The people of Britain have taken an irrevocable decision to leave the European Union and it is now left to those of us in Parliament, an overwhelming majority of whom disagree with this course of action, to try to implement the wishes of the narrow majority. It will not be an easy task.
First, those politicians and newspapers that have so vociferously campaigned successfully for Brexit and those who have voted for it have yet to offer one vestige of an idea as to how are to take what is likely to become a less than United Kingdom forward. While contemptuously dismissing the views of "experts", most of whom have warned factually of the consequences of leaving, they have offered no practical answers to the details of defence, security or the economy that now have to be faced. No doubt we shall now be let into the secret.
Second, there is the small matter of how the process will be not only negotiated but financed. The "£350 million a week" that we are supposed to gain as a result of not paying into the EU has been exposed as a blatant lie and the damage to our economy as a result of loss of investments, business and markets will inevitably mean a reduction in our standard of living that will hurt not the Daily Mail's "arrogant, out of touch political elite" hardest but the poorest people in our Country.
We face, immediately, a summer during which those who have relied upon the Brexit press will find themselves paying considerably more for their holidays in Europe and beyond as the pound has fallen, as predicted, in value. Those relying upon investment-based pension schemes are also going to feel the effects of the fall in the market. These are not the 'Project Fear' predictions of the campaign. They are happening now and as the process advances the finances upon which our schools, our hospitals, our armed forces, our transport infrastructure and other public services rely will be diminished.
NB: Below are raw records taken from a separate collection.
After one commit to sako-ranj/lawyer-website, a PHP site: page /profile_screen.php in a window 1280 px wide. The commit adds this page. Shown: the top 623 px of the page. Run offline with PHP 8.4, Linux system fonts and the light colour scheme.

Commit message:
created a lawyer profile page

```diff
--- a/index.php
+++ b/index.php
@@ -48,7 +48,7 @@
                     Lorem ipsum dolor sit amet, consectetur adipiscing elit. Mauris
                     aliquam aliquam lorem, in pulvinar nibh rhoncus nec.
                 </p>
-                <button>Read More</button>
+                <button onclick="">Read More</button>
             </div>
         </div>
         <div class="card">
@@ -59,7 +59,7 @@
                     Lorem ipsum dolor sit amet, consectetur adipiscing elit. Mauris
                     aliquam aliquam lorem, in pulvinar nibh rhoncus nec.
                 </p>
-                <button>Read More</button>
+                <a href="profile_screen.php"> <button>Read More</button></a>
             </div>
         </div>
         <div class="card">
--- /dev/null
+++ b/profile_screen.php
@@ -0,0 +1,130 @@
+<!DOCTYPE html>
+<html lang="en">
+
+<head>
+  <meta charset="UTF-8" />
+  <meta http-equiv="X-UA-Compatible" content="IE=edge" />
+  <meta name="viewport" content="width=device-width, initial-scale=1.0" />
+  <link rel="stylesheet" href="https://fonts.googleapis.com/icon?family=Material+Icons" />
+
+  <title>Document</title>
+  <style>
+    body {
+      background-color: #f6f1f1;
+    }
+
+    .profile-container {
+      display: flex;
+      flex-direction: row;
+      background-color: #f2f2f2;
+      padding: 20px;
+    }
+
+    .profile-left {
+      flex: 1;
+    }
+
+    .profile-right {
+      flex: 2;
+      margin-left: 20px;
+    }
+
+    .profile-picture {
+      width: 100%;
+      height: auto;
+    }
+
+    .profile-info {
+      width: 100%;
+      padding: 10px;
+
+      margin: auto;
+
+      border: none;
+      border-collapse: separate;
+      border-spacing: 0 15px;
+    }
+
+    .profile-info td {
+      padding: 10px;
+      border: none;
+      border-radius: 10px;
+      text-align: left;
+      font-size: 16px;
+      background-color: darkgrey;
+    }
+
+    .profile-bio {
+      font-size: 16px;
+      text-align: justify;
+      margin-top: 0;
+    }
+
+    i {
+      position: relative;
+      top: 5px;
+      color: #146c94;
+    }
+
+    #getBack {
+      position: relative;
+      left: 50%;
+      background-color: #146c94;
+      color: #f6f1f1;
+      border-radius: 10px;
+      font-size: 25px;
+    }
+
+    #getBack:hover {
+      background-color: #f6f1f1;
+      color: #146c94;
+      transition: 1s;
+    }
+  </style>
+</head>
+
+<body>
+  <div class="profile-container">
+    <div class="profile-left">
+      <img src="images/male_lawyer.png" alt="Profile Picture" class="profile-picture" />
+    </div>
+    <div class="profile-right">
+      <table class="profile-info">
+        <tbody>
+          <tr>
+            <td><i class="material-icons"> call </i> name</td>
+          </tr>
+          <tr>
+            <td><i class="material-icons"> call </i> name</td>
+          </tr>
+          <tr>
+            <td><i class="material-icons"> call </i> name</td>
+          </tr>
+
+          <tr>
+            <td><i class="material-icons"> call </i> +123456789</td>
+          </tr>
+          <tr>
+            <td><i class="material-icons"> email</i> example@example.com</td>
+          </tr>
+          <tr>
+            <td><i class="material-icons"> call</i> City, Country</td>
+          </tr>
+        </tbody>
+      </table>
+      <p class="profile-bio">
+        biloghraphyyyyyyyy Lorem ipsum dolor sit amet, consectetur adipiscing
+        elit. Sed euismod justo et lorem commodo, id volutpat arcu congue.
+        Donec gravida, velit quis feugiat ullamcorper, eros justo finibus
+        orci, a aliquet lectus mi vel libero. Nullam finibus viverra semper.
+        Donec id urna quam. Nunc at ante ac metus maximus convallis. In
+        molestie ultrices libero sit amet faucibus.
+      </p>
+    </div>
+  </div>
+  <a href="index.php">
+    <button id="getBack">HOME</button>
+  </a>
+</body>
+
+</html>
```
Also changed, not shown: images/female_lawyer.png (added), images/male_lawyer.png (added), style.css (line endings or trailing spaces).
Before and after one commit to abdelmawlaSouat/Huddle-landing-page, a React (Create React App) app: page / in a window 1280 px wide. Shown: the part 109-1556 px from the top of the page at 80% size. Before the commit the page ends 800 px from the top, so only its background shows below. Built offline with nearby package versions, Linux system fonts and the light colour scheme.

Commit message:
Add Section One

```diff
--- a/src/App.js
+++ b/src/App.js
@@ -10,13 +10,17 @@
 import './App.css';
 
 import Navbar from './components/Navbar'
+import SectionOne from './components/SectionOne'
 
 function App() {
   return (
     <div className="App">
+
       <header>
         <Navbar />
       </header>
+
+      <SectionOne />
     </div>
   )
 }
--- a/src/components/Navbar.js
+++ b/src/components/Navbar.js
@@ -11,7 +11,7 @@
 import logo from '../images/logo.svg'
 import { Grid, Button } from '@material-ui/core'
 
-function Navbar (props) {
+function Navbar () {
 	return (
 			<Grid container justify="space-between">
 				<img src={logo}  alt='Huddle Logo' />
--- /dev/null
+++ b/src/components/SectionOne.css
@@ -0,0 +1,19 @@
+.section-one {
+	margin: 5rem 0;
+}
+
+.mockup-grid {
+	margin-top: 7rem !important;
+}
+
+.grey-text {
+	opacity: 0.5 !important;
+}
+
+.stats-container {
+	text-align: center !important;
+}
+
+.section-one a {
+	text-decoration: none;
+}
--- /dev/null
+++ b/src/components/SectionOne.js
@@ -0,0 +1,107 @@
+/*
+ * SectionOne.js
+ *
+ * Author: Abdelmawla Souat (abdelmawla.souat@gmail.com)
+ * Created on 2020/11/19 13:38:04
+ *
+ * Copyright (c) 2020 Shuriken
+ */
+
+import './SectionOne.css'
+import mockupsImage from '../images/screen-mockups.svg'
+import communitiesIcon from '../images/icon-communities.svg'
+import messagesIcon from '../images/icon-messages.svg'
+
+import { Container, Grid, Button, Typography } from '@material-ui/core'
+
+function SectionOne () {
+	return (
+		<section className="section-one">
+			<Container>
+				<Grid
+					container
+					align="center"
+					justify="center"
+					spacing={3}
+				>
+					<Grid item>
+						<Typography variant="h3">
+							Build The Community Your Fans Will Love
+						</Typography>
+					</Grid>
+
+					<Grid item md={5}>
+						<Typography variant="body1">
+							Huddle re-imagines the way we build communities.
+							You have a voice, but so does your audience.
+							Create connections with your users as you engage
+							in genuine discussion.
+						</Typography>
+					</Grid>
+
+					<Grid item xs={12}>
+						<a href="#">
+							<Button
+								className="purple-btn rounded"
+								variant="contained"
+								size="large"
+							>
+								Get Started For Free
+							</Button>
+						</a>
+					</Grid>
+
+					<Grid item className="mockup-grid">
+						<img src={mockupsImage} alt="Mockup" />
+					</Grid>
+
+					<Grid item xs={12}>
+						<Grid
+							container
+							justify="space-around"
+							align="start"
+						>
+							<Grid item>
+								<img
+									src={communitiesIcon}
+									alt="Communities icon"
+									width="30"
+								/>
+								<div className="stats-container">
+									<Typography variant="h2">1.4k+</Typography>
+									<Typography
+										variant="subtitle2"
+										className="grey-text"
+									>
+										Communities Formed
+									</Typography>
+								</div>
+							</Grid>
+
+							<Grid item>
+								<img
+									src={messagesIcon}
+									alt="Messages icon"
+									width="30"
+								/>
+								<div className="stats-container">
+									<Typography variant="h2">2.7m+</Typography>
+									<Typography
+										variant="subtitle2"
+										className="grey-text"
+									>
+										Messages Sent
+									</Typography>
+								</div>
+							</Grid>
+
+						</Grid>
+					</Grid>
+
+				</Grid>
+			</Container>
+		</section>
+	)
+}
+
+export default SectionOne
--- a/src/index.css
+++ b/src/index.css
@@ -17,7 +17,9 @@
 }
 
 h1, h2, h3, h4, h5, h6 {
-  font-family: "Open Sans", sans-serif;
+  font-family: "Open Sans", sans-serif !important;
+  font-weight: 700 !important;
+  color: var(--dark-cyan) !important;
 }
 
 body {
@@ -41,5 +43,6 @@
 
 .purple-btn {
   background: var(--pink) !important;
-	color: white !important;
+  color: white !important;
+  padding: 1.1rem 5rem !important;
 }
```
I give it six months before it will be hard to identify those who are currently celebrating the success of the Vote Leave campaign and saying that "I voted to leave" and it is already clear that the 'ordinary people' so beloved of the tabloids are saying "I voted to leave but I didn't really think that it would happen"
It has, and it will.
I discussed immediately, with my friends and family, my gut inclination to follow the Prime Minister's example, to take the Stewardship of the Chiltern Hundreds and to resign from Parliament. I shall not do so. I do not quit, I was elected to do a job of work and I know from the many messages that I have received that very many 'ordinary people' trust me and rely upon me for help; there is the unfinished business of Manston Airport to complete and, finally, those of us who love and have worked for our Country for decades have a duty to try to limit the damage and, in the interests of our children and grandchildren, to get the best deal for Britain that we can salvage from this wreckage. We will do so in spite of and not because of those who have brought us to this pass.